Please report the number of lines in the entries below that contain "diagrams", with nothing added.

**EXERCISE DATA**
== Segment start ==

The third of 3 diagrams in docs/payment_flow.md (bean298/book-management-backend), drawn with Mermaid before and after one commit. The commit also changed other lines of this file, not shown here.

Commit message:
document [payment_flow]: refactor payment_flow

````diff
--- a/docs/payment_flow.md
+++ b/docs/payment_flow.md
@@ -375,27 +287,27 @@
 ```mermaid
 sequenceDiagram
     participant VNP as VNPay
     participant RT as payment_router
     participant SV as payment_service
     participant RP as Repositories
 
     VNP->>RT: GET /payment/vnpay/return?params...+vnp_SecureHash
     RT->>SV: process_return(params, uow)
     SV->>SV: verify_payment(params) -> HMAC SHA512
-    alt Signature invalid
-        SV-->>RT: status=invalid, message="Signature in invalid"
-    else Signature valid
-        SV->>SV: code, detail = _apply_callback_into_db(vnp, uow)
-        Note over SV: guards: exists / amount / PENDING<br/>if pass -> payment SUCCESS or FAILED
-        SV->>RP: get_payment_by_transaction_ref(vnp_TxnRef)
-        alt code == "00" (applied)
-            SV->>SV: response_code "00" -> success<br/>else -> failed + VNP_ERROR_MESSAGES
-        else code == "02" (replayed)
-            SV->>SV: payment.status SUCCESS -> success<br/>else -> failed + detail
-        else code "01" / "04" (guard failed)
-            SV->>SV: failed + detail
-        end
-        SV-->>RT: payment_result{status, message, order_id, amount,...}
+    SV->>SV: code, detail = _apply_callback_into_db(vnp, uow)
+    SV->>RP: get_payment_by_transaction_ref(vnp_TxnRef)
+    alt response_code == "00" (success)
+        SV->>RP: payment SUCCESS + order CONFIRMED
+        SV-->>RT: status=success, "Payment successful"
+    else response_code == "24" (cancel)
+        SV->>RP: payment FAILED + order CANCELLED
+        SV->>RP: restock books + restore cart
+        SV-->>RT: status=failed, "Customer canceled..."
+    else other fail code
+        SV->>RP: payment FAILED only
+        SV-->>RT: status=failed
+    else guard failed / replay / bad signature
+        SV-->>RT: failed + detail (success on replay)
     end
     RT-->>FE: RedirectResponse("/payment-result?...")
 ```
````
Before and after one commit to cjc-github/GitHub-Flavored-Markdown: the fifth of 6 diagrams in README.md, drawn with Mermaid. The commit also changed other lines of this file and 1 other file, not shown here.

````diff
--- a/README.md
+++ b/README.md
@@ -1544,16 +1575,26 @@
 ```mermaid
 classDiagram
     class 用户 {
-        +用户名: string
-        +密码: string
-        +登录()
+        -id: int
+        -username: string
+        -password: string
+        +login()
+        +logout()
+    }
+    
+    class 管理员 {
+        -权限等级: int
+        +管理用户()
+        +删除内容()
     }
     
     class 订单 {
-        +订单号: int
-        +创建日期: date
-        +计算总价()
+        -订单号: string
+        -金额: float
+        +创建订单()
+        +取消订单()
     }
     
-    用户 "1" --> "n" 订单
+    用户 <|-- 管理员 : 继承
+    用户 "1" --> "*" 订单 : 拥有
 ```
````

== Segment end ==

**PROBLEM SOLUTION**
2